• TASK PROMPT: Copy each line from the listing below where the word "BRASIL" shows up.

• SOURCE RECORDS:
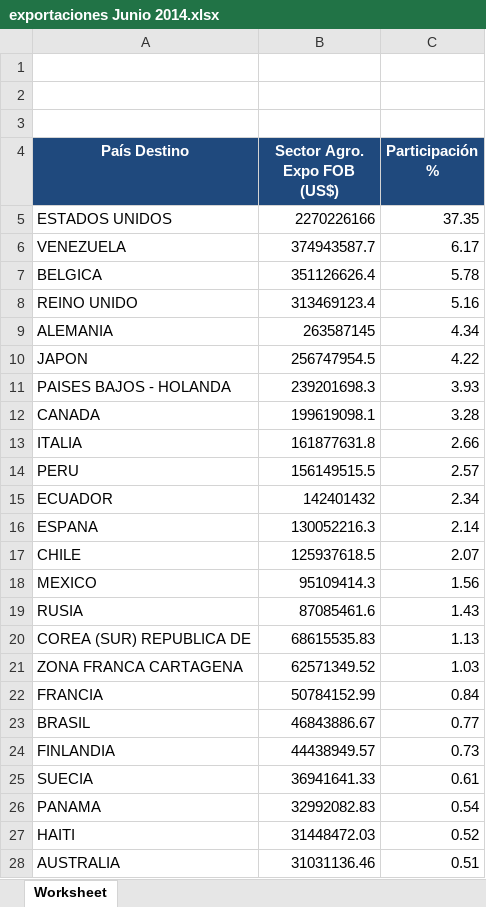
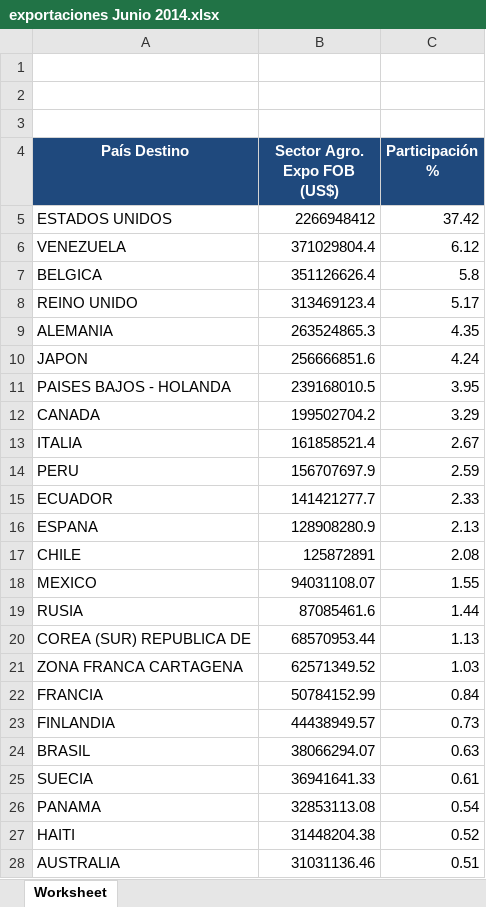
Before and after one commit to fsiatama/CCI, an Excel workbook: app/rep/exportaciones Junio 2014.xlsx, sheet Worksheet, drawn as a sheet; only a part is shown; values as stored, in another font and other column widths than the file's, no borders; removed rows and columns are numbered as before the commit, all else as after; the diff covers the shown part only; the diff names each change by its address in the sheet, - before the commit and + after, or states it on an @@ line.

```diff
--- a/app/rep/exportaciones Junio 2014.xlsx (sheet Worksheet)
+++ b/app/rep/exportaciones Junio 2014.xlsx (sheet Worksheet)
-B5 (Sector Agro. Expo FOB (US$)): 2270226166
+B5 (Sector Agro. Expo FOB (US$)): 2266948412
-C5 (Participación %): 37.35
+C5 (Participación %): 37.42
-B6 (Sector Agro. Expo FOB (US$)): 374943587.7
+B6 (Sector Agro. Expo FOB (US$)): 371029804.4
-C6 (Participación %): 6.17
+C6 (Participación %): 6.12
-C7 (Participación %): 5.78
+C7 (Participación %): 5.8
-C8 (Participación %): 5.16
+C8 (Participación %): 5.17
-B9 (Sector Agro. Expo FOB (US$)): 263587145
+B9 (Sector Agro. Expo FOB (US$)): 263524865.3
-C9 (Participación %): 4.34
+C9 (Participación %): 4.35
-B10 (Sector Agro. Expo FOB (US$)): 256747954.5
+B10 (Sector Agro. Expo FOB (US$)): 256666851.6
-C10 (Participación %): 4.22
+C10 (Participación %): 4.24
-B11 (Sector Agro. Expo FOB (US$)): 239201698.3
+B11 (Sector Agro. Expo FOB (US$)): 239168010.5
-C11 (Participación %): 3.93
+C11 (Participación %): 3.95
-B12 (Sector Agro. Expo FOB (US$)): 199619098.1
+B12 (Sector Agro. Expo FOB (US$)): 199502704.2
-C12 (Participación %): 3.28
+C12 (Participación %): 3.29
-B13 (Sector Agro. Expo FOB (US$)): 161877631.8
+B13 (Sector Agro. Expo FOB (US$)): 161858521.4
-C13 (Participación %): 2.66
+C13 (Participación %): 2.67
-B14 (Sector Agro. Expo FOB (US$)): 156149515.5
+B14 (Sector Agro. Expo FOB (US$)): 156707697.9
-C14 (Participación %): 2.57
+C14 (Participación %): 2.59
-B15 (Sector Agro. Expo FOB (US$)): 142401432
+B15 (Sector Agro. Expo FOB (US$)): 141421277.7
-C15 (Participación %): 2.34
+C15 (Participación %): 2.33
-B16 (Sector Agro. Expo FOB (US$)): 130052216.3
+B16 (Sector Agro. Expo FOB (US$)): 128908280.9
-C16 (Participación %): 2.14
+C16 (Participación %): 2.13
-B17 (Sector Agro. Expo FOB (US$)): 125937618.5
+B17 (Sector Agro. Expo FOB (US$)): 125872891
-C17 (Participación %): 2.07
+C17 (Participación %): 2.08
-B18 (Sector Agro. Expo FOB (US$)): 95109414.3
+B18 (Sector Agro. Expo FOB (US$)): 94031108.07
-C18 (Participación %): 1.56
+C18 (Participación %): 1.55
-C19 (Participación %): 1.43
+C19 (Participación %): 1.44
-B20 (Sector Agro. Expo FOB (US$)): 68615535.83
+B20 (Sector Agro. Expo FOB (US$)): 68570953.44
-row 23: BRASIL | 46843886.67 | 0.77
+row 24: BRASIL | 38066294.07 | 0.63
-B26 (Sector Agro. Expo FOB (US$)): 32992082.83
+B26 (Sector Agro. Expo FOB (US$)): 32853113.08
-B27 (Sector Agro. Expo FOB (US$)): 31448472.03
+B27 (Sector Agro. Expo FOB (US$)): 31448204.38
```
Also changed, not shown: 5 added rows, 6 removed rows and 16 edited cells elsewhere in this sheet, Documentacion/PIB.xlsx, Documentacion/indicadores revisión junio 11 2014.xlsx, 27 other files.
...
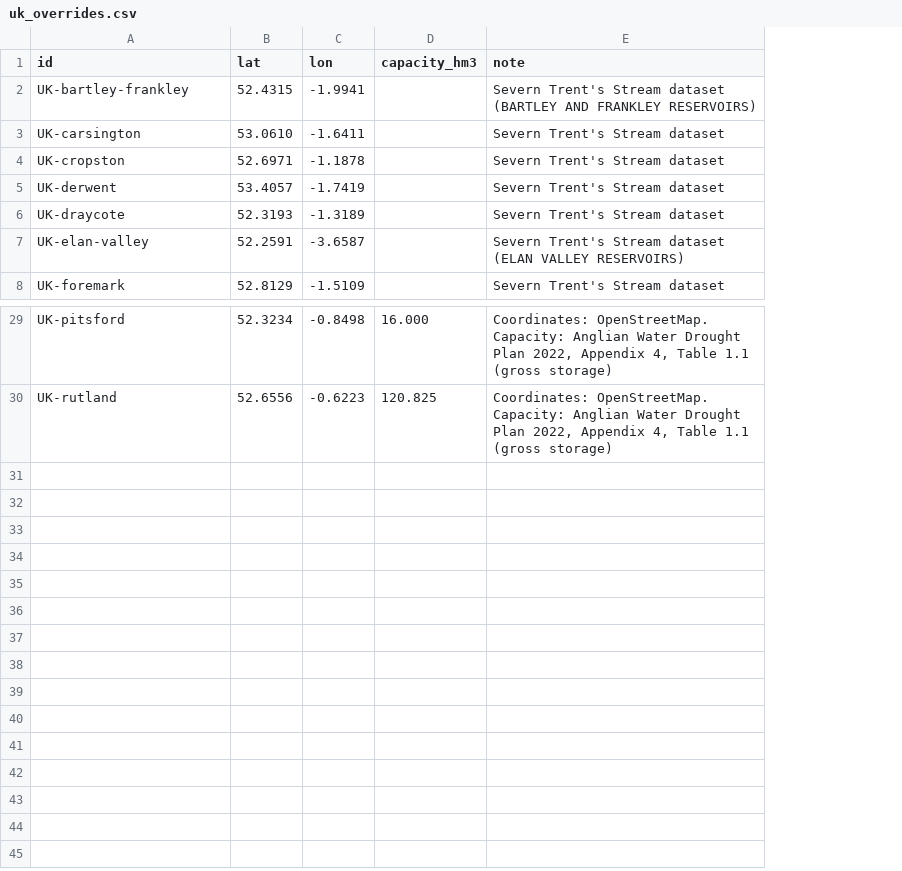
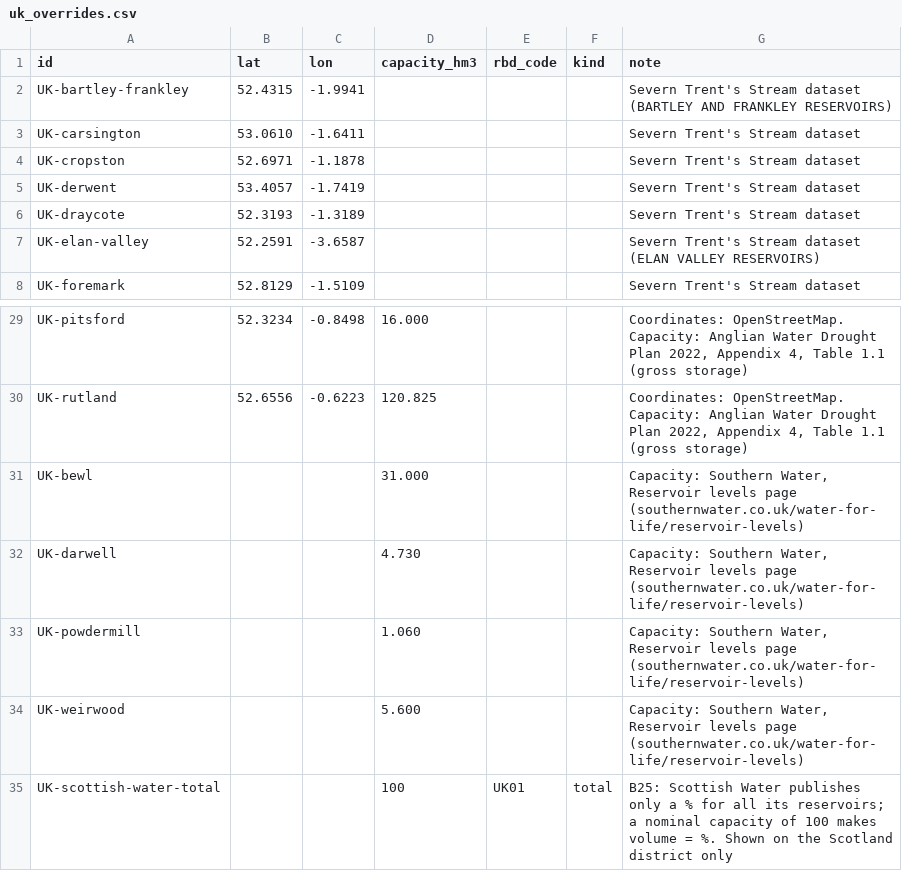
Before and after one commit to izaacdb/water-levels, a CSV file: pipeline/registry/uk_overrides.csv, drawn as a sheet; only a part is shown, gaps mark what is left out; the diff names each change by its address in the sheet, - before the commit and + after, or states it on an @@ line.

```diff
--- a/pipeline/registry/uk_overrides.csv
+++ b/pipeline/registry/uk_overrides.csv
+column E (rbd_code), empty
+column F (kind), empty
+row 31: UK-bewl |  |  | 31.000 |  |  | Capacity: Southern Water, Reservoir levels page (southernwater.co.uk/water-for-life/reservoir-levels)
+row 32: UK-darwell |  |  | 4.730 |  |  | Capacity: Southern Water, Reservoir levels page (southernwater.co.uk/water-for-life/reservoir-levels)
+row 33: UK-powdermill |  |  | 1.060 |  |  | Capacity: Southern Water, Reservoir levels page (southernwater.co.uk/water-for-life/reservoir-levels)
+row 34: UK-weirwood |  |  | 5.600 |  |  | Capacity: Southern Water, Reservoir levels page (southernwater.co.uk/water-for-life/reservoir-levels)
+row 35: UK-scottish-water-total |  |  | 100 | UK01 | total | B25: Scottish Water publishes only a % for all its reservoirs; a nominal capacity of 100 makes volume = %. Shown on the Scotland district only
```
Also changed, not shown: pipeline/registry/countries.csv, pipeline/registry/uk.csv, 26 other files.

• OUTPUT:
-row 23: BRASIL | 46843886.67 | 0.77
+row 24: BRASIL | 38066294.07 | 0.63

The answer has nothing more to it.